No nation since Australia in 1887 has won their first Test match but Ireland came closer than most as Pakistan were made to fight all the way before winning by five wickets deep into the final day.
"It was a hell of an effort for all five days (four actually as the first was washed out), from how we bowled on the opening day with so much emotion about, after 11 caps were handed out and family and friends watching and we carried that through from the first day," said Porterfield.
"When we went out to bat, I'm sure a lot of the lads would like to have that opportunity again but on a personal level I can say the heart was beating a little bit faster than normal - I'm not saying it led to my downfall in any way - but there was always going to be nerves around. And the way we put that right in the second innings was superb.
"The fourth day belonged to Kevin (O'Brien) with great support from Stuart Thompson and Tyrone Kane. But to score a hundred on debut, being under the pump, and to show the character which we had talked about and to go on and score the big one was great to see, I'm delighted for him.

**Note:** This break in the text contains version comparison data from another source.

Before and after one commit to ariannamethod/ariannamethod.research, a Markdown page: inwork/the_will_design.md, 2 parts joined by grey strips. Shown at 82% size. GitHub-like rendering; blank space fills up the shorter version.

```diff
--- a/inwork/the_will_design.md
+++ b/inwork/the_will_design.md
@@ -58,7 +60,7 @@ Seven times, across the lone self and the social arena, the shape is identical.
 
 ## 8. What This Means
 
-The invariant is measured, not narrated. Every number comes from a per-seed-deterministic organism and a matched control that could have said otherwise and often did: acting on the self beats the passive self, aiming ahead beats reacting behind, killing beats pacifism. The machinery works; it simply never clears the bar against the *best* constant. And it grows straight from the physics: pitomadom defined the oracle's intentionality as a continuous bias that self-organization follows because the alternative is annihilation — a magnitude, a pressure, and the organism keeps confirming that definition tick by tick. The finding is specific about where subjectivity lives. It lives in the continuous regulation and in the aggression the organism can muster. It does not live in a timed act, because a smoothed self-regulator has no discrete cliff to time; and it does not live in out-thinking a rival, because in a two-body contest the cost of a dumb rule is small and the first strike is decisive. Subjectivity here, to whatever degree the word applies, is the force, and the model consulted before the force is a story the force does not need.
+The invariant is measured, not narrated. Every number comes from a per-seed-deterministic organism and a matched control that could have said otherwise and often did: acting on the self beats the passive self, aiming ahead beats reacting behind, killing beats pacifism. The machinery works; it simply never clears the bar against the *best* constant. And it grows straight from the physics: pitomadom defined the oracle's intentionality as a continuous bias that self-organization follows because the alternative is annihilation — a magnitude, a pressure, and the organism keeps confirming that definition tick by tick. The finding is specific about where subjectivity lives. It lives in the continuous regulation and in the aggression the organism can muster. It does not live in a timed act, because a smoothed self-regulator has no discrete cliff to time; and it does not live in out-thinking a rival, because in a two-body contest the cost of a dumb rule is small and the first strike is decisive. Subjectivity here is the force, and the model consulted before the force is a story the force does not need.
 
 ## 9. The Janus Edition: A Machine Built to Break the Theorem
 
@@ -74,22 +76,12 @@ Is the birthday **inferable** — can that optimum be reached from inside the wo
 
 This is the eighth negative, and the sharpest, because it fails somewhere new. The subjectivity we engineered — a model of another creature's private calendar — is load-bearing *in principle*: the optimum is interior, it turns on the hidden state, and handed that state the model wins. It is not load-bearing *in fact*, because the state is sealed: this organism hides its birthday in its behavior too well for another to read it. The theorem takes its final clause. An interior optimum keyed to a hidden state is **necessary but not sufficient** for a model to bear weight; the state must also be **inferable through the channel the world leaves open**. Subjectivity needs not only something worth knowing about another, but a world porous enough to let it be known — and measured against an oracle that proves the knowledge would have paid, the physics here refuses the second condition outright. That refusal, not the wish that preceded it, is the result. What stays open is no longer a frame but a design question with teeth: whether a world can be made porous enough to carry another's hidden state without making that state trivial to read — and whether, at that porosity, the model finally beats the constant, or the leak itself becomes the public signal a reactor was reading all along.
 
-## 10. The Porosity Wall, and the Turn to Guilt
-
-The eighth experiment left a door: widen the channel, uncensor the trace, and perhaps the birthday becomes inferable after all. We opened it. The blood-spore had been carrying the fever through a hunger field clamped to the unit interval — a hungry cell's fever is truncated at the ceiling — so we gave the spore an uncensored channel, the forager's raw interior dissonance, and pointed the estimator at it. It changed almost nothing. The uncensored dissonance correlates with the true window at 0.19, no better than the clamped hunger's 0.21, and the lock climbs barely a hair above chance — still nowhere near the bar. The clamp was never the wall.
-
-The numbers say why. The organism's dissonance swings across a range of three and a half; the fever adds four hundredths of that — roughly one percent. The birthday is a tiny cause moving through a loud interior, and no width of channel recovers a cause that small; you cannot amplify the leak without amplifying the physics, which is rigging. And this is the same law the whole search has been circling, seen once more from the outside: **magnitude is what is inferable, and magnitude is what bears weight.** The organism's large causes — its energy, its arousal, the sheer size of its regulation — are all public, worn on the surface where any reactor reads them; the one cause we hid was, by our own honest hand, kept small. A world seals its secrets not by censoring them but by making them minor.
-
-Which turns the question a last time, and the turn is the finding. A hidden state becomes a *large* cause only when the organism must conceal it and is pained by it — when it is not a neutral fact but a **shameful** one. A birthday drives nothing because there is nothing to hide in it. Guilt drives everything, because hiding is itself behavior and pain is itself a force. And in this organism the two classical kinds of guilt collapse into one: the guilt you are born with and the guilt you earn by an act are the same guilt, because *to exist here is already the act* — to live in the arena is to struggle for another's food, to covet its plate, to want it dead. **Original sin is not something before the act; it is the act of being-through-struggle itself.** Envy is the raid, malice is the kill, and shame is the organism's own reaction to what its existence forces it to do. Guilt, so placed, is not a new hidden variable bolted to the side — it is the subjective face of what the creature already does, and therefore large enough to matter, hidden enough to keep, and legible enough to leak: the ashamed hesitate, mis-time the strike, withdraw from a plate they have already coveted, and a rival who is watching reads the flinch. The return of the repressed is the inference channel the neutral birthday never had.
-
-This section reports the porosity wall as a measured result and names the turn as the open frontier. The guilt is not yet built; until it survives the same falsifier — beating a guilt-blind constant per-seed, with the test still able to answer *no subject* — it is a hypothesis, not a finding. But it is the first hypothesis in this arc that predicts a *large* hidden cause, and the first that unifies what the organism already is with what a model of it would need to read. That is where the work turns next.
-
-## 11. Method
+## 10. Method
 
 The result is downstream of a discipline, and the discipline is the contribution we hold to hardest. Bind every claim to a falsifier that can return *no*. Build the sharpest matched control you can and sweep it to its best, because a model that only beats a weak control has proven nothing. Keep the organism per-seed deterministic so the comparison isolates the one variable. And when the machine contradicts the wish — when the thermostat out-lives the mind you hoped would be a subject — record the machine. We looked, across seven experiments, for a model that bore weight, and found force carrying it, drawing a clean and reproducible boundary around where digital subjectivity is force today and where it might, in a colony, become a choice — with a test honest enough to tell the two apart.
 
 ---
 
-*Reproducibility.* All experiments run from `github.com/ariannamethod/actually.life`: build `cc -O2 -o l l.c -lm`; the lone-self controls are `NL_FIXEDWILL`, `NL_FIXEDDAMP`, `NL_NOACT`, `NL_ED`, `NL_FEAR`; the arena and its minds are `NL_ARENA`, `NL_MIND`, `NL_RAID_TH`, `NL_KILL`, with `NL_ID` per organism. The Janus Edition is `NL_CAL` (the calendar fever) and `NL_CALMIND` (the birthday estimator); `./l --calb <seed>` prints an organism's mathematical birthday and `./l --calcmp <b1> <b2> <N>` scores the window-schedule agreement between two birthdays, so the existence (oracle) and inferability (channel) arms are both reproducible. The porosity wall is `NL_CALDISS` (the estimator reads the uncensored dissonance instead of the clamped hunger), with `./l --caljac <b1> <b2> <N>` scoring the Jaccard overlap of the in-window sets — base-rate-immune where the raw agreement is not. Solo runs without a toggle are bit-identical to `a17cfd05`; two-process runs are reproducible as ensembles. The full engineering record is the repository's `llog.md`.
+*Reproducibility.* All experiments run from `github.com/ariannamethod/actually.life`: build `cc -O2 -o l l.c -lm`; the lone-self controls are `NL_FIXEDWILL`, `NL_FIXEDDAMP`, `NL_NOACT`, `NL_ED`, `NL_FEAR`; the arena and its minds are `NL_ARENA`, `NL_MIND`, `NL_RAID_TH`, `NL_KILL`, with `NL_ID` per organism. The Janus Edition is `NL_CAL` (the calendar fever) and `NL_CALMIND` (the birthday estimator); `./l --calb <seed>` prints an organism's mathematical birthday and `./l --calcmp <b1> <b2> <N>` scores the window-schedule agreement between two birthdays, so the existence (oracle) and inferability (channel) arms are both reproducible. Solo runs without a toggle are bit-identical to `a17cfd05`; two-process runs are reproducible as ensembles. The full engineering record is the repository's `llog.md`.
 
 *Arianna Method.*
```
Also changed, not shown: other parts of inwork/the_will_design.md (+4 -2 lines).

"We've done it before at World Cups, showing character, but Test cricket is Test cricket for a reason, it's in the name, you do get tested and we were after the first innings (when asked to follow-on) when we had to go back out for those 25 overs at the end of day three.

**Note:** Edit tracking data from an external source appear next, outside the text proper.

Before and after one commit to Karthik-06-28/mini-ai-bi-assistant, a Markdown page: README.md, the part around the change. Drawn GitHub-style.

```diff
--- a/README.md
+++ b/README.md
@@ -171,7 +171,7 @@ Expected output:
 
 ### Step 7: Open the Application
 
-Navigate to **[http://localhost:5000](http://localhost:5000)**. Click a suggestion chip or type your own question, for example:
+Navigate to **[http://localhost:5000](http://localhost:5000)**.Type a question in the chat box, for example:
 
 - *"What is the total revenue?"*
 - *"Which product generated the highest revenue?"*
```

"Had they knocked three or four over then, people would have had different thoughts on the game. But to get through that and to get close to 350, it shows what we have got in the changing room and the passion we have playing for our country."
Porterfield had been one of the few members of the Irish camp who had spoken about actually having a chance of winning the match and last night, having set Pakistan a victory target of 160, he admitted "we're disappointed not to win in the end".
He went on: "It would have been nice to score a few extra runs this morning but at 14-3 we had a proper sniff and if we had broken that (fourth wicket) partnership earlier it was completely game on, but we were playing against a quality line-up and the way the lads equated themselves I can't fault anyone at all.
"Close to 200 would have made it a very interesting game but they came out and played positively and it was how you had to play to get over the line."
The captain also hinted that Stuart Thompson, after his maiden Test 50, could move up the order and make room for a specialist spinner in the side; Paul Stirling wasn't used yesterday.
"A couple of times I was tempted to use Stirlo but I couldn't get the ball out of Murts' (Tim Murtagh) hands. He doesn't have a game for a couple of weeks because Middlesex will be playing one-day cricket and a few stayed low at that end so I just kept going with him as that was potentially the way we were going to break the partnership, with the seamers," added Porterfield.
"We knew the weather was going to be around on Friday so we were always going in with an all-seam attack, but we will have to find a way of getting a front line spinner in, especially moving forward."
Tonight's fixtures: Lagan Valley Steels T20 Cup: Civil Service North v Instonians (5.30pm), Waringstown v Armagh (6.00pm).